My husband and I have saved paper menus from our most memorable meals from the last decade. Until a few weeks ago, our collection had been underground — in our Center City basement — waiting, like the first ripe strawberry of summer, for its moment in the sun.

Like many people whose homes became more than castles during the pandemic, we invested in home improvement and decor. We revisited our stack of menus. Using inexpensive frames and custom mats from Etsy, we interspersed menus from Fork, The Good King Tavern, and Vetri with family photos and paintings. Like any good millennial, I then shared photos on social media.

Friends commented on those posts and shared photos of their own menu walls — at a scale that put my small offering to shame. Philly’s new home decor trend apparently is framed restaurant menus.

Since last summer, many restaurants have switched from paper menus to electronic ones for safety’s sake. If vacations, celebratory dinners, and physical connections have been off the table for the last year, the framed menus help take us back.

Nicole Paloux’s menu walls are a conversation starter for visitors to her Bella Vista home. “When I see them, I feel completely transported back to the moment of that meal, that occasion, that trip. Very nostalgic. And also hungry.”

Kaitlin and Greg Dalakian, of the food-centric Instagram account @excessiveeaters, invested their 2020 travel budget into two gallery walls that show off 45 menus. Though the couple lives close to New York City, they visit Philly often to eat. “We’ve planned vacations around restaurants that we’ve wanted to try, like Zahav in Philly, Alinea in Chicago, and Noma in Copenhagen,” Kaitlin says. “These menus represent moments in our life.”

Kiki Aranita’s home office in Graduate Hospital features 35 framed menus — often signed by chefs. Many come from collaboration dinners where the chef-friends cook an ephemeral meal together . Her favorites include the ones friend Abbe Stern hand-painted for the Rittenhouse Hotel’s 2016 pop-up dinner, Aubergine; the last tasting menu at WD50; and her fiancé Ari Miller’s first menu from Musi.

Marc Vetri says he’s received “hundreds of emails and photos” over the last two decades from customers who framed the Vetri menu. What most guests don’t realize: The abstract forks dancing around the oversized menu were drawn by the James Beard award-winning chef himself. Inspired by Jackson Pollock, Vetri hand-painted each fork — and wrote out each menu item — for seven years. Technology makes it less labor-intensive today, but each menu still features his swirly forks and all-caps writing. “When the memory is so amazing that they decide to frame it and hang it on the wall, that’s what it’s all about,” he says.

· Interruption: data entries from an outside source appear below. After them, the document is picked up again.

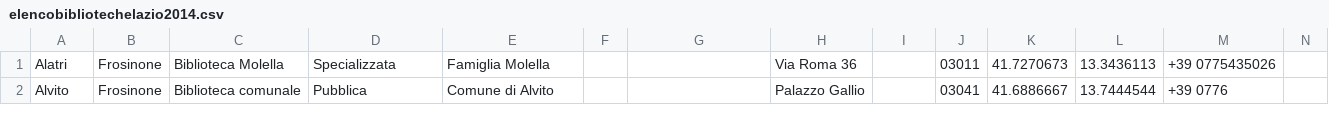
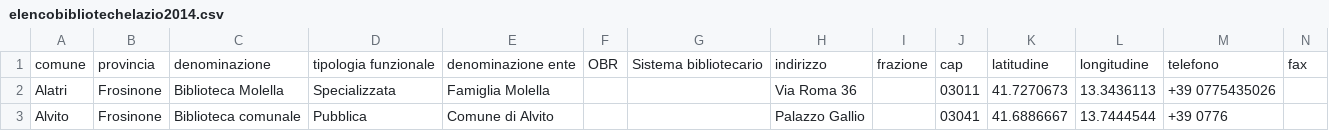
Before and after one commit to emanuelecochi/pc_academy, a CSV file: file/elencobibliotechelazio2014.csv, drawn as a sheet; only a part is shown; rows hold the shown columns only; the diff names each change by its address in the sheet, - before the commit and + after, or states it on an @@ line.

```diff
--- a/file/elencobibliotechelazio2014.csv
+++ b/file/elencobibliotechelazio2014.csv
+row 1: comune | provincia | denominazione | tipologia funzionale | denominazione ente | OBR | Sistema bibliotecario | indirizzo | frazione | cap | latitudine | longitudine | telefono | fax
```
Also changed, not shown: 1 other file.
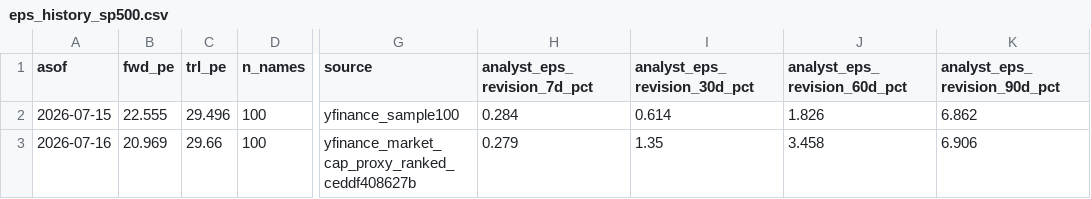
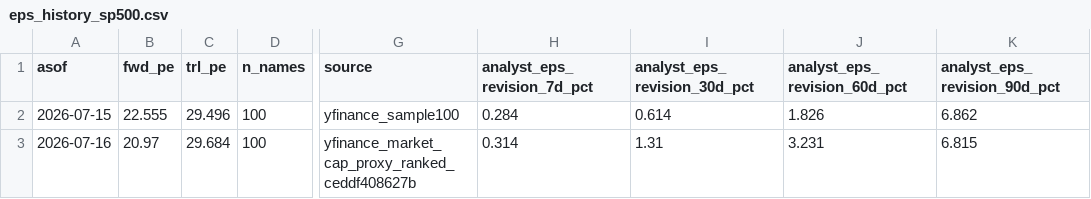
Before and after one commit to jsmc0818/reality-sentiment-engine, a CSV file: data/eps_history_sp500.csv, drawn as a sheet; only a part is shown, gaps mark what is left out; the diff names each change by its address in the sheet, - before the commit and + after, or states it on an @@ line.

```diff
--- a/data/eps_history_sp500.csv
+++ b/data/eps_history_sp500.csv
-B3 (fwd_pe): 20.969
+B3 (fwd_pe): 20.97
-C3 (trl_pe): 29.66
+C3 (trl_pe): 29.684
-H3 (analyst_eps_revision_7d_pct): 0.279
+H3 (analyst_eps_revision_7d_pct): 0.314
-I3 (analyst_eps_revision_30d_pct): 1.35
+I3 (analyst_eps_revision_30d_pct): 1.31
-J3 (analyst_eps_revision_60d_pct): 3.458
+J3 (analyst_eps_revision_60d_pct): 3.231
-K3 (analyst_eps_revision_90d_pct): 6.906
+K3 (analyst_eps_revision_90d_pct): 6.815
```
Also changed, not shown: data/eps_history_mag7.csv, data/eps_history_ndx100.csv, 2 other files.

“[A menu] is art that often winds up thrown out, or at least with a red wine ring on it by the end of the night,” says Vicki Rees-Jones, who has designed menus for restaurants and special events. “But, some people want to remember a great first date or a beautiful wedding. The idea of my art being displayed as a tangible memory is incredible.”